→ **Given entries**:

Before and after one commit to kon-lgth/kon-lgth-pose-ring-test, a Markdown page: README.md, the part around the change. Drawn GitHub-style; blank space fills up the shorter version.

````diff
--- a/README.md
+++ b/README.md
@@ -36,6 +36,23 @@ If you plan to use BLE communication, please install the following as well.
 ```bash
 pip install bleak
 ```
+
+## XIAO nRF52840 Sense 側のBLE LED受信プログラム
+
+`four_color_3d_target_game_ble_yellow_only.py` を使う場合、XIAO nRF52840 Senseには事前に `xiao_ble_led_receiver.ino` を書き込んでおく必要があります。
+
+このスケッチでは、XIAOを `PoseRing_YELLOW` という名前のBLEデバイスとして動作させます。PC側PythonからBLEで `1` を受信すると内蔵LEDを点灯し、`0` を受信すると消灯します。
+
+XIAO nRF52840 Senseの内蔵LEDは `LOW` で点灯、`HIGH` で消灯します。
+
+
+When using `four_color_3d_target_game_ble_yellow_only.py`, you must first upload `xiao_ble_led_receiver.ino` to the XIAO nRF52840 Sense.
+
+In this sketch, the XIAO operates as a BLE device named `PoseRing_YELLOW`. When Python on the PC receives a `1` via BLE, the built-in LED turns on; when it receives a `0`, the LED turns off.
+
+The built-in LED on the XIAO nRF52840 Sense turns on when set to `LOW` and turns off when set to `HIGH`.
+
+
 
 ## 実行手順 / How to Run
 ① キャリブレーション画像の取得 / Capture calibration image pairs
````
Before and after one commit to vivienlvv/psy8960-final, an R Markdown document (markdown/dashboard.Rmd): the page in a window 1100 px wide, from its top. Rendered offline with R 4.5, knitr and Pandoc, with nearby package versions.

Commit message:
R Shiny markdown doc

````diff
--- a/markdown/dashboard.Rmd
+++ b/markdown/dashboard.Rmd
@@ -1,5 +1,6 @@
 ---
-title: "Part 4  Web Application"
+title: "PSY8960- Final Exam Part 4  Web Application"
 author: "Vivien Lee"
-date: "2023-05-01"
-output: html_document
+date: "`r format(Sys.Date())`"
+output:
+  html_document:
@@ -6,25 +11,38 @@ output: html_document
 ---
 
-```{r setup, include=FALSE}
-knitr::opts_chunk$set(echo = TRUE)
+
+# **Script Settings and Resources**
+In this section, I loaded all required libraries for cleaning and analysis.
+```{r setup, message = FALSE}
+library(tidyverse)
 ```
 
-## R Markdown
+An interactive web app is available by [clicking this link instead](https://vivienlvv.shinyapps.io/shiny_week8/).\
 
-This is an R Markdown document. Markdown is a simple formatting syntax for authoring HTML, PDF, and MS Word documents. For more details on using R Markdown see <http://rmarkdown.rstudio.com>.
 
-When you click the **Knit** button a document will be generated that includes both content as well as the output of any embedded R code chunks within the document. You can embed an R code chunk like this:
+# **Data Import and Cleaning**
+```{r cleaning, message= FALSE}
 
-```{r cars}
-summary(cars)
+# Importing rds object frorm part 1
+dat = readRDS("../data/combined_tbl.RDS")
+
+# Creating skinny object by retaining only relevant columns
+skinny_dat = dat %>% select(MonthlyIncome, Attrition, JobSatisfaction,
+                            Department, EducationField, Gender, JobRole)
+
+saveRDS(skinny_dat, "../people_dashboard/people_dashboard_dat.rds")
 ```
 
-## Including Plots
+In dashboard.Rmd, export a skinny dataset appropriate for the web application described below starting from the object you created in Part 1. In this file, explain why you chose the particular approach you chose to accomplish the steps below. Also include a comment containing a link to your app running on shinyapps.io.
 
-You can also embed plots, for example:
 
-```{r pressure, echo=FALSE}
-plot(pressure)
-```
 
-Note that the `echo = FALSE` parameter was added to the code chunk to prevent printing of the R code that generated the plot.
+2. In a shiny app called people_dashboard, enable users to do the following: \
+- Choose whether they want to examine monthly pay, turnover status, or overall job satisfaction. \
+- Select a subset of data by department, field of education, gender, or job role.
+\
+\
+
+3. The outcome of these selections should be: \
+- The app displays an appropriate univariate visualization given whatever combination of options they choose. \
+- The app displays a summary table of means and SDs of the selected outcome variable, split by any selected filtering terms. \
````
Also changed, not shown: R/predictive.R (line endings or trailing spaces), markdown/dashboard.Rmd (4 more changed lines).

→ **Work item**: Which lines in the material contain the word "outcome"? Pull each of them out.

→ **Task answer**:
+3. The outcome of these selections should be: \
+- The app displays a summary table of means and SDs of the selected outcome variable, split by any selected filtering terms. \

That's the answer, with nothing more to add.